### Problem requirements
In the data below, find each line containing the string "primary" and return it.

### Supplied records
________________

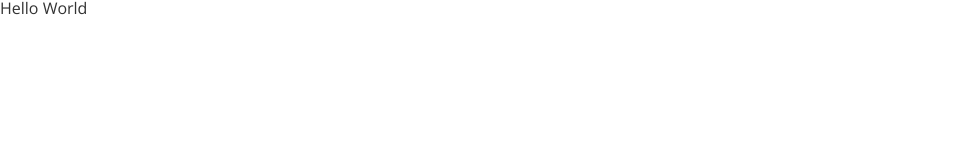
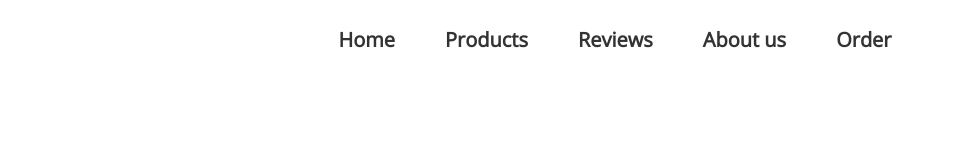
Before and after one commit to Sufferal/fireworks, a plain HTML site: page index.html in a window 1280 px wide. Shown: the whole page, without its empty margins (0-954 px from the left). Drawn offline with nearby package versions, Linux system fonts and the light colour scheme.

Commit message:
feat: add navbar

```diff
--- a/css/style.css
+++ b/css/style.css
@@ -2,9 +2,48 @@
   --primary-font: "Open Sans", sans-serif;
   --primary-color: #333;
   --secondary-color: #f4f4f4;
+  --hover-color: #00b4d8;
+}
+
+*,
+*::before,
+*::after {
+  margin: 0;
+  padding: 0;
+  box-sizing: border-box;
+}
+
+html {
+  font-size: 10px;
 }
 
 body {
   font-family: var(--primary-font);
   color: var(--primary-color);
 }
+
+#navbar {
+  margin: 3rem 0;
+}
+
+.navbar-list {
+  display: flex;
+  justify-content: center;
+  align-items: center;
+
+  .navbar-item {
+    margin-right: 5rem;
+
+    .navbar-link {
+      text-decoration: none;
+      font-size: 2rem;
+      color: var(--primary-color);
+      font-weight: bold;
+      transition: color 0.2s ease-in-out;
+
+      &:hover {
+        color: var(--hover-color);
+      }
+    }
+  }
+}
--- a/css/utilities.css
+++ b/css/utilities.css
@@ -0,0 +1,35 @@
+.container {
+  width: 100%;
+  margin-right: auto;
+  margin-left: auto;
+}
+
+@media (min-width: 576px) {
+  .container {
+    max-width: 540px;
+  }
+}
+
+@media (min-width: 768px) {
+  .container {
+    max-width: 720px;
+  }
+}
+
+@media (min-width: 992px) {
+  .container {
+    max-width: 960px;
+  }
+}
+
+@media (min-width: 1200px) {
+ .container {
+    max-width: 1140px;
+  }
+}
+
+@media (min-width: 1400px) {
+  .container {
+    max-width: 1320px;
+  }
+}
--- a/index.html
+++ b/index.html
@@ -20,6 +20,27 @@
 
   </head>
   <body>
-    <h1>Hello World</h1>
+    <nav id="navbar">
+      <div class="container">
+        <ul class="navbar-list">
+          <li class="navbar-item">
+            <a class="navbar-link" href="#header">Home</a>
+          </li>
+          <li class="navbar-item">
+            <a class="navbar-link" href="#products">Products</a>
+          </li>
+          <li class="navbar-item">
+            <a class="navbar-link" href="#reviews">Reviews</a>
+          </li>
+          <li class="navbar-item">
+            <a class="navbar-link" href="#about-us">About us</a>
+          </li>
+          <li class="navbar-item">
+            <a class="navbar-link" href="#order">Order</a>
+          </li>
+        </ul>
+      </div>
+    </nav>
+
   </body>
 </html>
```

________________

### Solution
   --primary-font: "Open Sans", sans-serif;
   --primary-color: #333;
   font-family: var(--primary-font);
   color: var(--primary-color);
+      color: var(--primary-color);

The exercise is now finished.